- _Brief_
Retype all of the data exactly as given.

- _Task inputs_
============

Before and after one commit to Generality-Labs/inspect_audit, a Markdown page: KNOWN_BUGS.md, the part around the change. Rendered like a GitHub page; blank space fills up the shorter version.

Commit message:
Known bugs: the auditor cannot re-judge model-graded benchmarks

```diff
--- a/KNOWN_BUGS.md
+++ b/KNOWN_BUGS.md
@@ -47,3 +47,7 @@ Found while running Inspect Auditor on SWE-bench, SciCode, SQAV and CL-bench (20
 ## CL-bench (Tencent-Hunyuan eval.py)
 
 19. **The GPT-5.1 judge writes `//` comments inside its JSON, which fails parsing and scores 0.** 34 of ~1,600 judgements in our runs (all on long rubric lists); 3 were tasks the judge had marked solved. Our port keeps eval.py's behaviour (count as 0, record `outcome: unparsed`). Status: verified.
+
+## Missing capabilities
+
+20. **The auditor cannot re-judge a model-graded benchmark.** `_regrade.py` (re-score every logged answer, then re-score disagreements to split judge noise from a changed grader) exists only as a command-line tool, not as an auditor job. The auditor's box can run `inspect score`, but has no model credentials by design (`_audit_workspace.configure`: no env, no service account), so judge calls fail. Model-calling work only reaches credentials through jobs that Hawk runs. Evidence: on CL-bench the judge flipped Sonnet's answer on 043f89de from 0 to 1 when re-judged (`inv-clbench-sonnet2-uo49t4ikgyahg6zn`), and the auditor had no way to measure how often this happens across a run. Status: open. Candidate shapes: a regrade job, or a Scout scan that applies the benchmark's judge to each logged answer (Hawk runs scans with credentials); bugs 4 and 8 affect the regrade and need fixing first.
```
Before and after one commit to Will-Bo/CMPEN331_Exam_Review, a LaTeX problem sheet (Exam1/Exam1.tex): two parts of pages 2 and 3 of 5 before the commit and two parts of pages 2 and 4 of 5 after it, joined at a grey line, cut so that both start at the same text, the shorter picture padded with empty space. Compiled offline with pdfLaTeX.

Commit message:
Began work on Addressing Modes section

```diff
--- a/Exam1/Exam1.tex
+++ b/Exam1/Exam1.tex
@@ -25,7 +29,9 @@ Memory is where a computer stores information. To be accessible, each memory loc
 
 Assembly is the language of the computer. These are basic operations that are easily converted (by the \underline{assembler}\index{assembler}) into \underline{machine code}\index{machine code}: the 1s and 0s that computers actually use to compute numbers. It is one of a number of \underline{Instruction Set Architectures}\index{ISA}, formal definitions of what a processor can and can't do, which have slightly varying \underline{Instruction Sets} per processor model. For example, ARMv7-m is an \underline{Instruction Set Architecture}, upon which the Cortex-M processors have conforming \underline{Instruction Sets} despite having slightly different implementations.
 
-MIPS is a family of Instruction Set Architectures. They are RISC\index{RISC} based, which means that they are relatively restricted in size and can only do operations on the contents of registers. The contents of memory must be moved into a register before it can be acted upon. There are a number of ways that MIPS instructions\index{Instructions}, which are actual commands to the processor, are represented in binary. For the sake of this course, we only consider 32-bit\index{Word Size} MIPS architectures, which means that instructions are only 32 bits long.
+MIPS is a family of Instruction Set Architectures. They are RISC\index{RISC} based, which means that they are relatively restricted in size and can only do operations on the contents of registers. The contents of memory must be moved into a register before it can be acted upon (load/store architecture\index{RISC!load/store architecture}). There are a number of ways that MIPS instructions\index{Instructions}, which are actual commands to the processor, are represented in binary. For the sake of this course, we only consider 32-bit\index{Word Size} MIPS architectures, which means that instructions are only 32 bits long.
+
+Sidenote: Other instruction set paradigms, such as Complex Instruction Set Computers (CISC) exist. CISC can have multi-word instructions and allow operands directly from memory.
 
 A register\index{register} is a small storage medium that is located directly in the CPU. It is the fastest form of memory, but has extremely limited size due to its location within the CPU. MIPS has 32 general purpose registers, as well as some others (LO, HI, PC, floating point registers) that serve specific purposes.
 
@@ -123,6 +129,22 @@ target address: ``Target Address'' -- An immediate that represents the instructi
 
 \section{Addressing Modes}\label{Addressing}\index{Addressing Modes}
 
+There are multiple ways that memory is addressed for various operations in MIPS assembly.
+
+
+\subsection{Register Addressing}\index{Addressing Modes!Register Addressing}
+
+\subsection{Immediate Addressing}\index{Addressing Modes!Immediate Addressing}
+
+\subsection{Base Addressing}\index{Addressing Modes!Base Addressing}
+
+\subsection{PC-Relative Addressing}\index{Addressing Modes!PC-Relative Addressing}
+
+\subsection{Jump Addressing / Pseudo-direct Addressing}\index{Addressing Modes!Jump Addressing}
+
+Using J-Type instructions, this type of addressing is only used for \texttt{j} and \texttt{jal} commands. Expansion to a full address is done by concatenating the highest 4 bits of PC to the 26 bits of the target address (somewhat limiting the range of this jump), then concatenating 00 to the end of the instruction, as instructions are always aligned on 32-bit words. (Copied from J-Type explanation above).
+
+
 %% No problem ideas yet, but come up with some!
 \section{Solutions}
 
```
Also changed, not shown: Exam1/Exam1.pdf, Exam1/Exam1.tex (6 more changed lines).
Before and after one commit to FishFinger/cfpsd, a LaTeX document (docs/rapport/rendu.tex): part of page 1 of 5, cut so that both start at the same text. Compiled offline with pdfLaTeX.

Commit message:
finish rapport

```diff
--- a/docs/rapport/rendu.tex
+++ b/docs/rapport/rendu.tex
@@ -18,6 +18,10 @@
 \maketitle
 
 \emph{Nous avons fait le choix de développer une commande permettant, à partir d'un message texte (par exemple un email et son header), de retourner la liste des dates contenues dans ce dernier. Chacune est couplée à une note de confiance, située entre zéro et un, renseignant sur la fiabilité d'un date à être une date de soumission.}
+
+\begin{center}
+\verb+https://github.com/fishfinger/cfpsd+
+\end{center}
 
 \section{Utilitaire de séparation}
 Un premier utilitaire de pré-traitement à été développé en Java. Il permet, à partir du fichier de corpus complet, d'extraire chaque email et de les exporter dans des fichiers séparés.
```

============

- _Output for this task_
Before and after one commit to Generality-Labs/inspect_audit, a Markdown page: KNOWN_BUGS.md, the part around the change. Rendered like a GitHub page; blank space fills up the shorter version.

Commit message:
Known bugs: the auditor cannot re-judge model-graded benchmarks

```diff
--- a/KNOWN_BUGS.md
+++ b/KNOWN_BUGS.md
@@ -47,3 +47,7 @@ Found while running Inspect Auditor on SWE-bench, SciCode, SQAV and CL-bench (20
 ## CL-bench (Tencent-Hunyuan eval.py)
 
 19. **The GPT-5.1 judge writes `//` comments inside its JSON, which fails parsing and scores 0.** 34 of ~1,600 judgements in our runs (all on long rubric lists); 3 were tasks the judge had marked solved. Our port keeps eval.py's behaviour (count as 0, record `outcome: unparsed`). Status: verified.
+
+## Missing capabilities
+
+20. **The auditor cannot re-judge a model-graded benchmark.** `_regrade.py` (re-score every logged answer, then re-score disagreements to split judge noise from a changed grader) exists only as a command-line tool, not as an auditor job. The auditor's box can run `inspect score`, but has no model credentials by design (`_audit_workspace.configure`: no env, no service account), so judge calls fail. Model-calling work only reaches credentials through jobs that Hawk runs. Evidence: on CL-bench the judge flipped Sonnet's answer on 043f89de from 0 to 1 when re-judged (`inv-clbench-sonnet2-uo49t4ikgyahg6zn`), and the auditor had no way to measure how often this happens across a run. Status: open. Candidate shapes: a regrade job, or a Scout scan that applies the benchmark's judge to each logged answer (Hawk runs scans with credentials); bugs 4 and 8 affect the regrade and need fixing first.
```
Before and after one commit to Will-Bo/CMPEN331_Exam_Review, a LaTeX problem sheet (Exam1/Exam1.tex): two parts of pages 2 and 3 of 5 before the commit and two parts of pages 2 and 4 of 5 after it, joined at a grey line, cut so that both start at the same text, the shorter picture padded with empty space. Compiled offline with pdfLaTeX.

Commit message:
Began work on Addressing Modes section

```diff
--- a/Exam1/Exam1.tex
+++ b/Exam1/Exam1.tex
@@ -25,7 +29,9 @@ Memory is where a computer stores information. To be accessible, each memory loc
 
 Assembly is the language of the computer. These are basic operations that are easily converted (by the \underline{assembler}\index{assembler}) into \underline{machine code}\index{machine code}: the 1s and 0s that computers actually use to compute numbers. It is one of a number of \underline{Instruction Set Architectures}\index{ISA}, formal definitions of what a processor can and can't do, which have slightly varying \underline{Instruction Sets} per processor model. For example, ARMv7-m is an \underline{Instruction Set Architecture}, upon which the Cortex-M processors have conforming \underline{Instruction Sets} despite having slightly different implementations.
 
-MIPS is a family of Instruction Set Architectures. They are RISC\index{RISC} based, which means that they are relatively restricted in size and can only do operations on the contents of registers. The contents of memory must be moved into a register before it can be acted upon. There are a number of ways that MIPS instructions\index{Instructions}, which are actual commands to the processor, are represented in binary. For the sake of this course, we only consider 32-bit\index{Word Size} MIPS architectures, which means that instructions are only 32 bits long.
+MIPS is a family of Instruction Set Architectures. They are RISC\index{RISC} based, which means that they are relatively restricted in size and can only do operations on the contents of registers. The contents of memory must be moved into a register before it can be acted upon (load/store architecture\index{RISC!load/store architecture}). There are a number of ways that MIPS instructions\index{Instructions}, which are actual commands to the processor, are represented in binary. For the sake of this course, we only consider 32-bit\index{Word Size} MIPS architectures, which means that instructions are only 32 bits long.
+
+Sidenote: Other instruction set paradigms, such as Complex Instruction Set Computers (CISC) exist. CISC can have multi-word instructions and allow operands directly from memory.
 
 A register\index{register} is a small storage medium that is located directly in the CPU. It is the fastest form of memory, but has extremely limited size due to its location within the CPU. MIPS has 32 general purpose registers, as well as some others (LO, HI, PC, floating point registers) that serve specific purposes.
 
@@ -123,6 +129,22 @@ target address: ``Target Address'' -- An immediate that represents the instructi
 
 \section{Addressing Modes}\label{Addressing}\index{Addressing Modes}
 
+There are multiple ways that memory is addressed for various operations in MIPS assembly.
+
+
+\subsection{Register Addressing}\index{Addressing Modes!Register Addressing}
+
+\subsection{Immediate Addressing}\index{Addressing Modes!Immediate Addressing}
+
+\subsection{Base Addressing}\index{Addressing Modes!Base Addressing}
+
+\subsection{PC-Relative Addressing}\index{Addressing Modes!PC-Relative Addressing}
+
+\subsection{Jump Addressing / Pseudo-direct Addressing}\index{Addressing Modes!Jump Addressing}
+
+Using J-Type instructions, this type of addressing is only used for \texttt{j} and \texttt{jal} commands. Expansion to a full address is done by concatenating the highest 4 bits of PC to the 26 bits of the target address (somewhat limiting the range of this jump), then concatenating 00 to the end of the instruction, as instructions are always aligned on 32-bit words. (Copied from J-Type explanation above).
+
+
 %% No problem ideas yet, but come up with some!
 \section{Solutions}
 
```
Also changed, not shown: Exam1/Exam1.pdf, Exam1/Exam1.tex (6 more changed lines).
Before and after one commit to FishFinger/cfpsd, a LaTeX document (docs/rapport/rendu.tex): part of page 1 of 5, cut so that both start at the same text. Compiled offline with pdfLaTeX.

Commit message:
finish rapport

```diff
--- a/docs/rapport/rendu.tex
+++ b/docs/rapport/rendu.tex
@@ -18,6 +18,10 @@
 \maketitle
 
 \emph{Nous avons fait le choix de développer une commande permettant, à partir d'un message texte (par exemple un email et son header), de retourner la liste des dates contenues dans ce dernier. Chacune est couplée à une note de confiance, située entre zéro et un, renseignant sur la fiabilité d'un date à être une date de soumission.}
+
+\begin{center}
+\verb+https://github.com/fishfinger/cfpsd+
+\end{center}
 
 \section{Utilitaire de séparation}
 Un premier utilitaire de pré-traitement à été développé en Java. Il permet, à partir du fichier de corpus complet, d'extraire chaque email et de les exporter dans des fichiers séparés.
```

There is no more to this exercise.